Sunday, April 5, 2015

It could have happened

I was standing in the backyard of my brick Georgian home on Kentucky Street in Chicago. It was wide and green, dotted with maple saplings. It looked exactly like the backyard of my parents' home in Pennsylvania, where I grew up. I looked over at my neighbor’s equally spacious backyard. I could see my neighbor Steve gathering equipment for a camping trip. People kept coming into his yard and stacking up their camping equipment near his—apparently a large group was headed out together.

As I was standing in my yard, near the house, I noticed a man going into my garage at the back of the property.
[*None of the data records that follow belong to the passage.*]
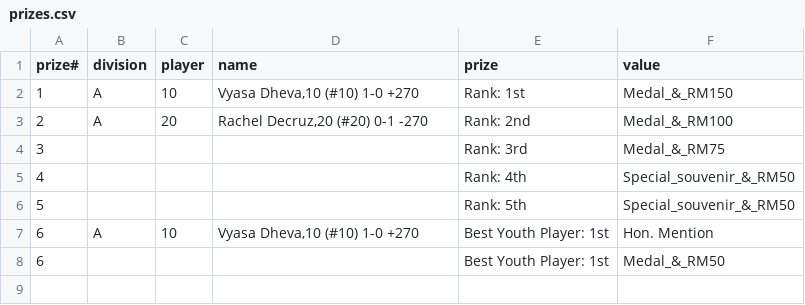
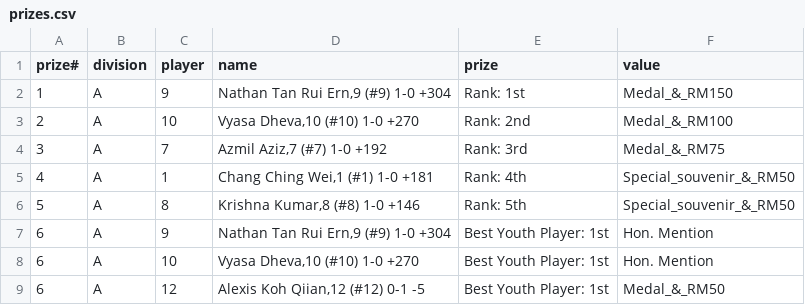
Before and after one commit to philipetan/botb, a CSV file: prizes.csv, drawn as a sheet.

```diff
--- a/prizes.csv
+++ b/prizes.csv
@@ -1,8 +1,9 @@
 "prize#","division","player","name","prize","value"
-"1","A","10","Vyasa Dheva,10 (#10) 1-0 +270","Rank: 1st","Medal_&_RM150"
-"2","A","20","Rachel Decruz,20 (#20) 0-1 -270","Rank: 2nd","Medal_&_RM100"
-"3","","","","Rank: 3rd","Medal_&_RM75"
-"4","","","","Rank: 4th","Special_souvenir_&_RM50"
-"5","","","","Rank: 5th","Special_souvenir_&_RM50"
+"1","A","9","Nathan Tan Rui Ern,9 (#9) 1-0 +304","Rank: 1st","Medal_&_RM150"
+"2","A","10","Vyasa Dheva,10 (#10) 1-0 +270","Rank: 2nd","Medal_&_RM100"
+"3","A","7","Azmil Aziz,7 (#7) 1-0 +192","Rank: 3rd","Medal_&_RM75"
+"4","A","1","Chang Ching Wei,1 (#1) 1-0 +181","Rank: 4th","Special_souvenir_&_RM50"
+"5","A","8","Krishna Kumar,8 (#8) 1-0 +146","Rank: 5th","Special_souvenir_&_RM50"
+"6","A","9","Nathan Tan Rui Ern,9 (#9) 1-0 +304","Best Youth Player: 1st","Hon. Mention"
 "6","A","10","Vyasa Dheva,10 (#10) 1-0 +270","Best Youth Player: 1st","Hon. Mention"
-"6","","","","Best Youth Player: 1st","Medal_&_RM50"
+"6","A","12","Alexis Koh Qiian,12 (#12) 0-1 -5","Best Youth Player: 1st","Medal_&_RM50"
```
Also changed, not shown: 2 other files.
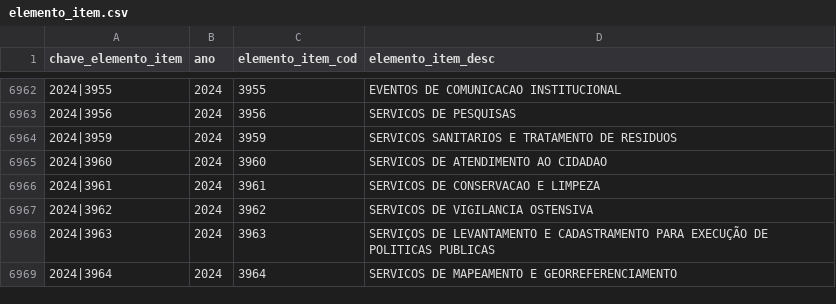
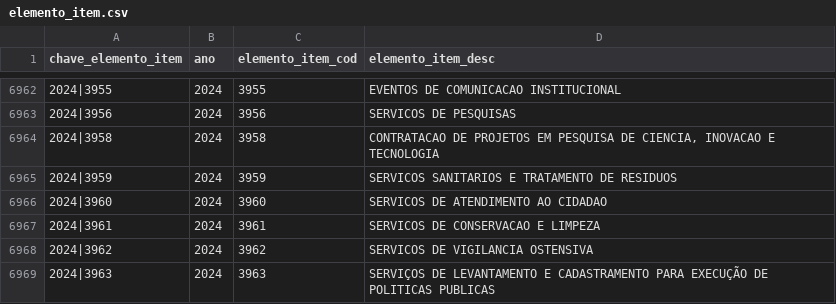
Before and after one commit to splor-mg/dados-aux-classificadores, a CSV file: data/elemento_item.csv, drawn as a sheet; only a part is shown, gaps mark what is left out; the shorter side is filled out with more unchanged rows.

```diff
--- a/data/elemento_item.csv
+++ b/data/elemento_item.csv
@@ -6963,2 +6963,3 @@ chave_elemento_item,ano,elemento_item_cod,elemento_item_desc
 2024|3956,2024,3956,SERVICOS DE PESQUISAS
+2024|3958,2024,3958,"CONTRATACAO DE PROJETOS EM PESQUISA DE CIENCIA, INOVACAO E TECNOLOGIA"
 2024|3959,2024,3959,SERVICOS SANITARIOS E TRATAMENTO DE RESIDUOS
```
Also changed, not shown: data-raw/elemento_item_current.csv, 1 other file.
I walked across the yard and followed him into the garage. I saw the man and several other people, looking through boxes, sweeping, moving chairs and other garage materiel. The floor was clean and swept. A girl about eleven was asleep, wrapped in a blanket, near one wall.

Another little girl, about age seven, skinny and lithe, was climbing up on shelves built into the side of the garage. The shelves were as wide as the garage, and went up to the roof, which seemed to be two stories high. She was about halfway up, rummaging through plastic tubs and baskets, looking for something. The man on the floor was directing her. The tubs and baskets took up most of the room on the narrow shelves. There was barely room for the little girl’s feet on the edge of the shelf, but she seemed as surefooted as a mountain goat.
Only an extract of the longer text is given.